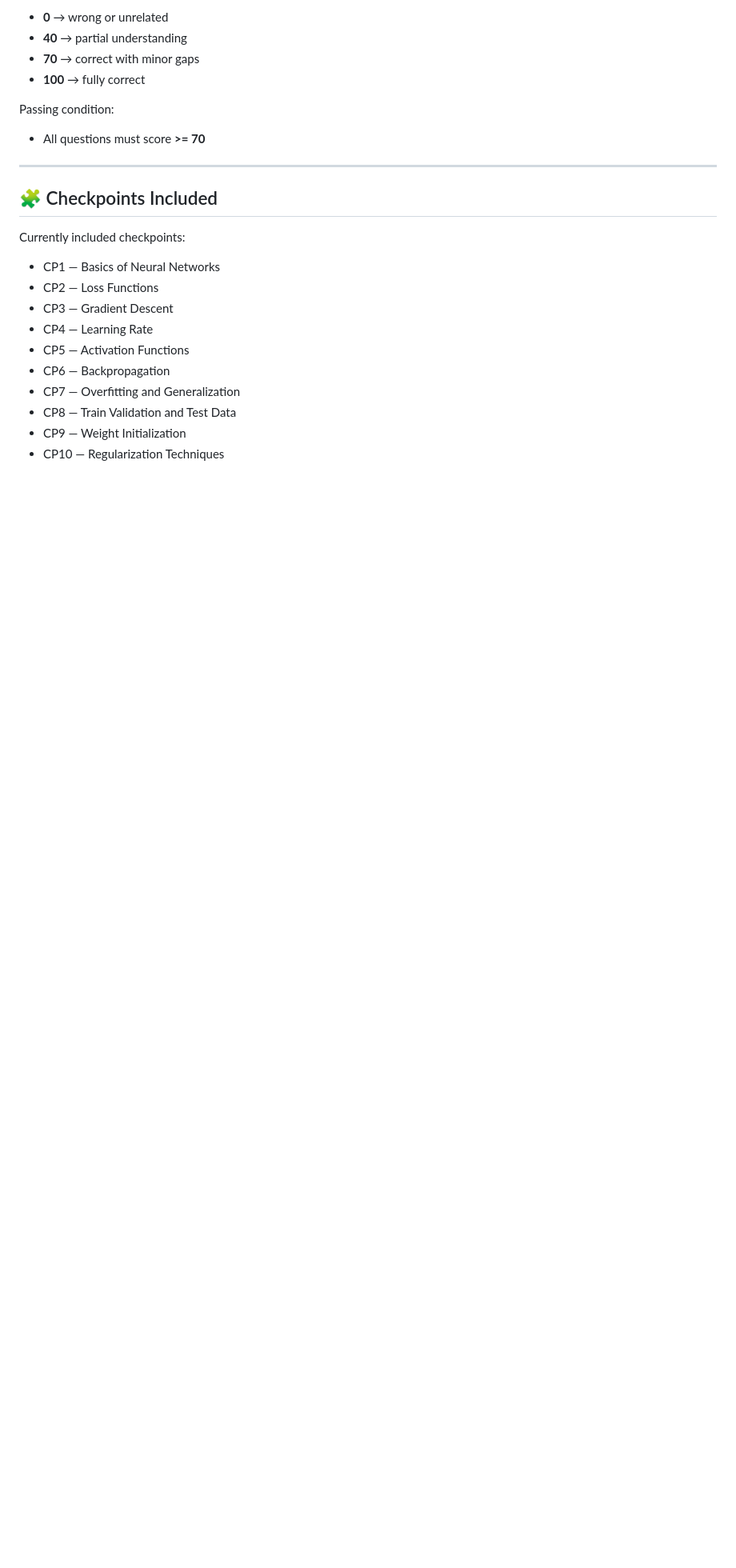
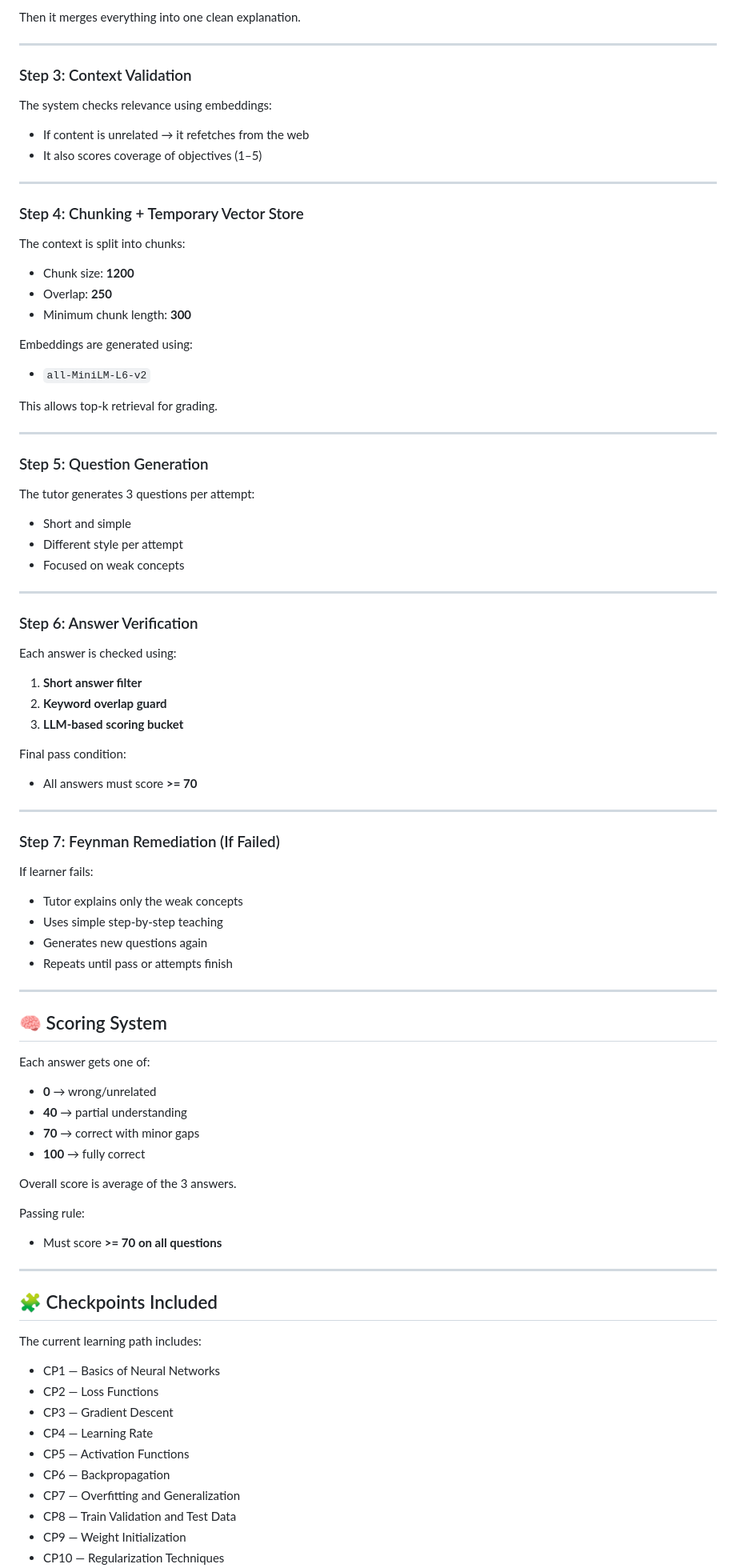
Before and after one commit to springboardmentor123455-maker/Designing-an-Autonomous-Learning-Agent-with-Checkpoint-Verification-and-Feynman-Pedagogy-, a Markdown page: README.md, the part around one of its changes. Shown at 80% size. GitHub-like rendering; blank space fills up the shorter version.

```diff
--- a/README.md
+++ b/README.md
@@ -153,18 +224,83 @@ Each answer is graded into one of these buckets:
 
-- **0** → wrong or unrelated
+Then it merges everything into one clean explanation.
+
+---
+
+### Step 3: Context Validation
+The system checks relevance using embeddings:
+
+- If content is unrelated → it refetches from the web
+- It also scores coverage of objectives (1–5)
+
+---
+
+### Step 4: Chunking + Temporary Vector Store
+The context is split into chunks:
+
+- Chunk size: **1200**
+- Overlap: **250**
+- Minimum chunk length: **300**
+
+Embeddings are generated using:
+
+- `all-MiniLM-L6-v2`
+
+This allows top-k retrieval for grading.
+
+---
+
+### Step 5: Question Generation
+The tutor generates 3 questions per attempt:
+
+- Short and simple
+- Different style per attempt
+- Focused on weak concepts
+
+---
+
+### Step 6: Answer Verification
+Each answer is checked using:
+
+1. **Short answer filter**
+2. **Keyword overlap guard**
+3. **LLM-based scoring bucket**
+
+Final pass condition:
+
+- All answers must score **>= 70**
+
+---
+
+### Step 7: Feynman Remediation (If Failed)
+If learner fails:
+
+- Tutor explains only the weak concepts
+- Uses simple step-by-step teaching
+- Generates new questions again
+- Repeats until pass or attempts finish
+
+---
+
+## 🧠 Scoring System
+
+Each answer gets one of:
+
+- **0** → wrong/unrelated
 - **40** → partial understanding
 - **70** → correct with minor gaps
 - **100** → fully correct
 
-Passing condition:
+Overall score is average of the 3 answers.
 
-- All questions must score **>= 70**
+Passing rule:
+
+- Must score **>= 70 on all questions**
 
 ---
 
 ## 🧩 Checkpoints Included
 
-Currently included checkpoints:
+The current learning path includes:
 
 - CP1 — Basics of Neural Networks
 - CP2 — Loss Functions
```
Also changed, not shown: other parts of README.md (+139 -69 lines).
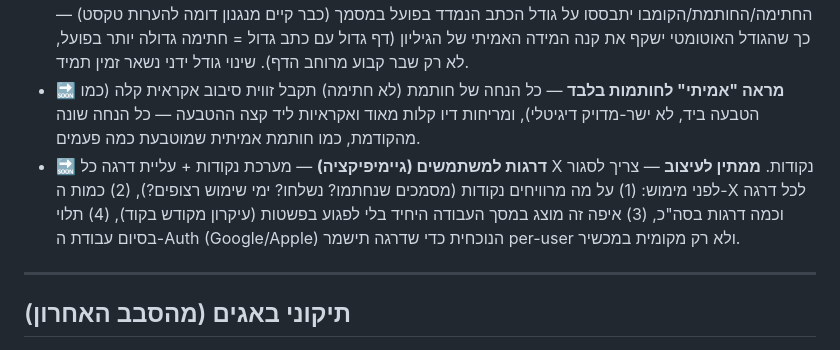
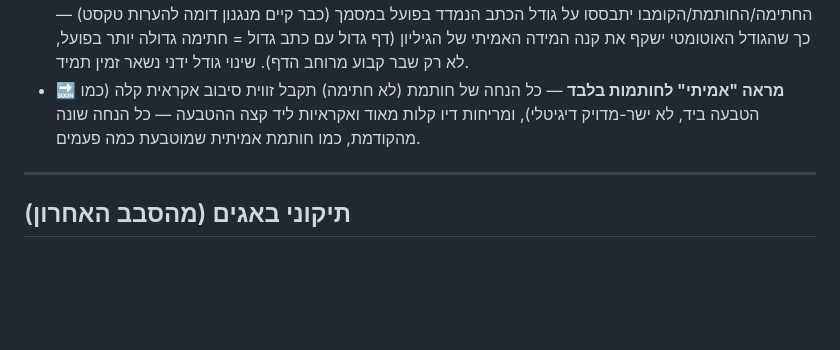
Before and after one commit to rotem-ya/quick-sign, a Markdown page: FEATURES.md, the part around the change. Drawn GitHub-style; blank space fills up the shorter version.

Commit message:
Revert queued user-levels feature
Retracted by the product owner.

```diff
--- a/FEATURES.md
+++ b/FEATURES.md
@@ -222,12 +222,6 @@
   זווית סיבוב אקראית קלה (כמו הטבעה ביד, לא ישר-מדויק דיגיטלי), ומריחות
   דיו קלות מאוד ואקראיות ליד קצה ההטבעה — כל הנחה שונה מהקודמת, כמו
   חותמת אמיתית שמוטבעת כמה פעמים.
-- 🔜 **דרגות למשתמשים (גיימיפיקציה)** — מערכת נקודות + עליית דרגה כל X
-  נקודות. **ממתין לעיצוב** — צריך לסגור לפני מימוש: (1) על מה מרוויחים
-  נקודות (מסמכים שנחתמו? נשלחו? ימי שימוש רצופים?), (2) כמות ה-X לכל
-  דרגה וכמה דרגות בסה"כ, (3) איפה זה מוצג במסך העבודה היחיד בלי לפגוע
-  בפשטות (עיקרון מקודש בקוד), (4) תלוי בסיום עבודת ה-Auth (Google/Apple)
-  הנוכחית כדי שדרגה תישמר per-user ולא רק מקומית במכשיר.
 
 ---
 
```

__REQUIRED ACTION__: Print the material above exactly, skipping its images.

__SOLVED EXERCISE__:
Before and after one commit to springboardmentor123455-maker/Designing-an-Autonomous-Learning-Agent-with-Checkpoint-Verification-and-Feynman-Pedagogy-, a Markdown page: README.md, the part around one of its changes. Shown at 80% size. GitHub-like rendering; blank space fills up the shorter version.

```diff
--- a/README.md
+++ b/README.md
@@ -153,18 +224,83 @@ Each answer is graded into one of these buckets:
 
-- **0** → wrong or unrelated
+Then it merges everything into one clean explanation.
+
+---
+
+### Step 3: Context Validation
+The system checks relevance using embeddings:
+
+- If content is unrelated → it refetches from the web
+- It also scores coverage of objectives (1–5)
+
+---
+
+### Step 4: Chunking + Temporary Vector Store
+The context is split into chunks:
+
+- Chunk size: **1200**
+- Overlap: **250**
+- Minimum chunk length: **300**
+
+Embeddings are generated using:
+
+- `all-MiniLM-L6-v2`
+
+This allows top-k retrieval for grading.
+
+---
+
+### Step 5: Question Generation
+The tutor generates 3 questions per attempt:
+
+- Short and simple
+- Different style per attempt
+- Focused on weak concepts
+
+---
+
+### Step 6: Answer Verification
+Each answer is checked using:
+
+1. **Short answer filter**
+2. **Keyword overlap guard**
+3. **LLM-based scoring bucket**
+
+Final pass condition:
+
+- All answers must score **>= 70**
+
+---
+
+### Step 7: Feynman Remediation (If Failed)
+If learner fails:
+
+- Tutor explains only the weak concepts
+- Uses simple step-by-step teaching
+- Generates new questions again
+- Repeats until pass or attempts finish
+
+---
+
+## 🧠 Scoring System
+
+Each answer gets one of:
+
+- **0** → wrong/unrelated
 - **40** → partial understanding
 - **70** → correct with minor gaps
 - **100** → fully correct
 
-Passing condition:
+Overall score is average of the 3 answers.
 
-- All questions must score **>= 70**
+Passing rule:
+
+- Must score **>= 70 on all questions**
 
 ---
 
 ## 🧩 Checkpoints Included
 
-Currently included checkpoints:
+The current learning path includes:
 
 - CP1 — Basics of Neural Networks
 - CP2 — Loss Functions
```
Also changed, not shown: other parts of README.md (+139 -69 lines).
Before and after one commit to rotem-ya/quick-sign, a Markdown page: FEATURES.md, the part around the change. Drawn GitHub-style; blank space fills up the shorter version.

Commit message:
Revert queued user-levels feature
Retracted by the product owner.

```diff
--- a/FEATURES.md
+++ b/FEATURES.md
@@ -222,12 +222,6 @@
   זווית סיבוב אקראית קלה (כמו הטבעה ביד, לא ישר-מדויק דיגיטלי), ומריחות
   דיו קלות מאוד ואקראיות ליד קצה ההטבעה — כל הנחה שונה מהקודמת, כמו
   חותמת אמיתית שמוטבעת כמה פעמים.
-- 🔜 **דרגות למשתמשים (גיימיפיקציה)** — מערכת נקודות + עליית דרגה כל X
-  נקודות. **ממתין לעיצוב** — צריך לסגור לפני מימוש: (1) על מה מרוויחים
-  נקודות (מסמכים שנחתמו? נשלחו? ימי שימוש רצופים?), (2) כמות ה-X לכל
-  דרגה וכמה דרגות בסה"כ, (3) איפה זה מוצג במסך העבודה היחיד בלי לפגוע
-  בפשטות (עיקרון מקודש בקוד), (4) תלוי בסיום עבודת ה-Auth (Google/Apple)
-  הנוכחית כדי שדרגה תישמר per-user ולא רק מקומית במכשיר.
 
 ---
 
```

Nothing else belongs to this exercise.